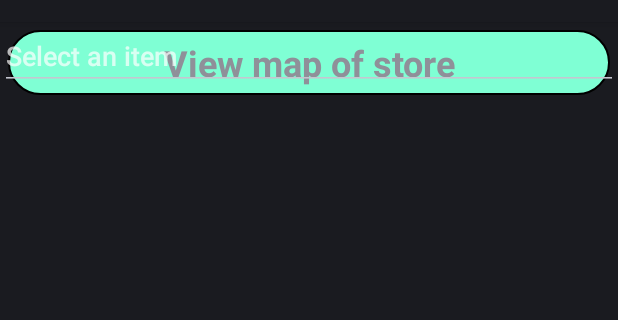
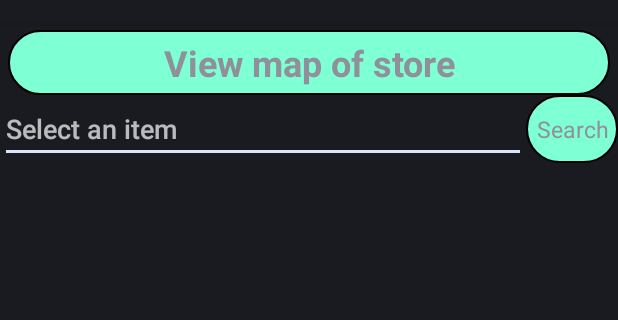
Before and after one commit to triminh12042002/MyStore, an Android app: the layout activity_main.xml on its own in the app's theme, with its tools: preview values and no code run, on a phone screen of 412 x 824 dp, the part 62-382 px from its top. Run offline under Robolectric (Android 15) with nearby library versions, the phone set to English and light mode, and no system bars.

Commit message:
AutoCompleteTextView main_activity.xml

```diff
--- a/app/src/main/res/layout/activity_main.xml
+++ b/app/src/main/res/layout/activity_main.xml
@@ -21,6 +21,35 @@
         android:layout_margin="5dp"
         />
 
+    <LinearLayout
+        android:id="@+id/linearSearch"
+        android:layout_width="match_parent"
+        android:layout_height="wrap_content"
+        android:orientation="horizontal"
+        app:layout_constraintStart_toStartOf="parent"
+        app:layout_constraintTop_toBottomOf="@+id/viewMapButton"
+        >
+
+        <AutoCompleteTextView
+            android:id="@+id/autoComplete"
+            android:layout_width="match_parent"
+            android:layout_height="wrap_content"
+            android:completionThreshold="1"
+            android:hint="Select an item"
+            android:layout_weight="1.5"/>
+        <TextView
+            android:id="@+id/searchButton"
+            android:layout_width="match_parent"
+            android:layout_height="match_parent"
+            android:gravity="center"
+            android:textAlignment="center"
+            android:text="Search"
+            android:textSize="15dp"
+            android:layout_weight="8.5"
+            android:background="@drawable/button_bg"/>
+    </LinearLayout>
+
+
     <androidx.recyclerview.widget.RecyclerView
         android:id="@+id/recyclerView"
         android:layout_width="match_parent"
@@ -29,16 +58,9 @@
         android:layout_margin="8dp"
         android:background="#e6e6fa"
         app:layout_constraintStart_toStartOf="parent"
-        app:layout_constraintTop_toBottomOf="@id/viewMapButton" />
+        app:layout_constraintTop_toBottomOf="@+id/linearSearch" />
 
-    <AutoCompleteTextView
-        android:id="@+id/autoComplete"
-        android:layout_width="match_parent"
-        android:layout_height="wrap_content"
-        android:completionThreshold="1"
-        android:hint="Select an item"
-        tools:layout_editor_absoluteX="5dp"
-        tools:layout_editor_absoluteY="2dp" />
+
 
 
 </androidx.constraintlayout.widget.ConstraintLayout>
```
==========
• Exercise: Without the pictures, print the records in full, exactly as they appear.

• Answer to this problem:
Before and after one commit to triminh12042002/MyStore, an Android app: the layout activity_main.xml on its own in the app's theme, with its tools: preview values and no code run, on a phone screen of 412 x 824 dp, the part 62-382 px from its top. Run offline under Robolectric (Android 15) with nearby library versions, the phone set to English and light mode, and no system bars.

Commit message:
AutoCompleteTextView main_activity.xml

```diff
--- a/app/src/main/res/layout/activity_main.xml
+++ b/app/src/main/res/layout/activity_main.xml
@@ -21,6 +21,35 @@
         android:layout_margin="5dp"
         />
 
+    <LinearLayout
+        android:id="@+id/linearSearch"
+        android:layout_width="match_parent"
+        android:layout_height="wrap_content"
+        android:orientation="horizontal"
+        app:layout_constraintStart_toStartOf="parent"
+        app:layout_constraintTop_toBottomOf="@+id/viewMapButton"
+        >
+
+        <AutoCompleteTextView
+            android:id="@+id/autoComplete"
+            android:layout_width="match_parent"
+            android:layout_height="wrap_content"
+            android:completionThreshold="1"
+            android:hint="Select an item"
+            android:layout_weight="1.5"/>
+        <TextView
+            android:id="@+id/searchButton"
+            android:layout_width="match_parent"
+            android:layout_height="match_parent"
+            android:gravity="center"
+            android:textAlignment="center"
+            android:text="Search"
+            android:textSize="15dp"
+            android:layout_weight="8.5"
+            android:background="@drawable/button_bg"/>
+    </LinearLayout>
+
+
     <androidx.recyclerview.widget.RecyclerView
         android:id="@+id/recyclerView"
         android:layout_width="match_parent"
@@ -29,16 +58,9 @@
         android:layout_margin="8dp"
         android:background="#e6e6fa"
         app:layout_constraintStart_toStartOf="parent"
-        app:layout_constraintTop_toBottomOf="@id/viewMapButton" />
+        app:layout_constraintTop_toBottomOf="@+id/linearSearch" />
 
-    <AutoCompleteTextView
-        android:id="@+id/autoComplete"
-        android:layout_width="match_parent"
-        android:layout_height="wrap_content"
-        android:completionThreshold="1"
-        android:hint="Select an item"
-        tools:layout_editor_absoluteX="5dp"
-        tools:layout_editor_absoluteY="2dp" />
+
 
 
 </androidx.constraintlayout.widget.ConstraintLayout>
```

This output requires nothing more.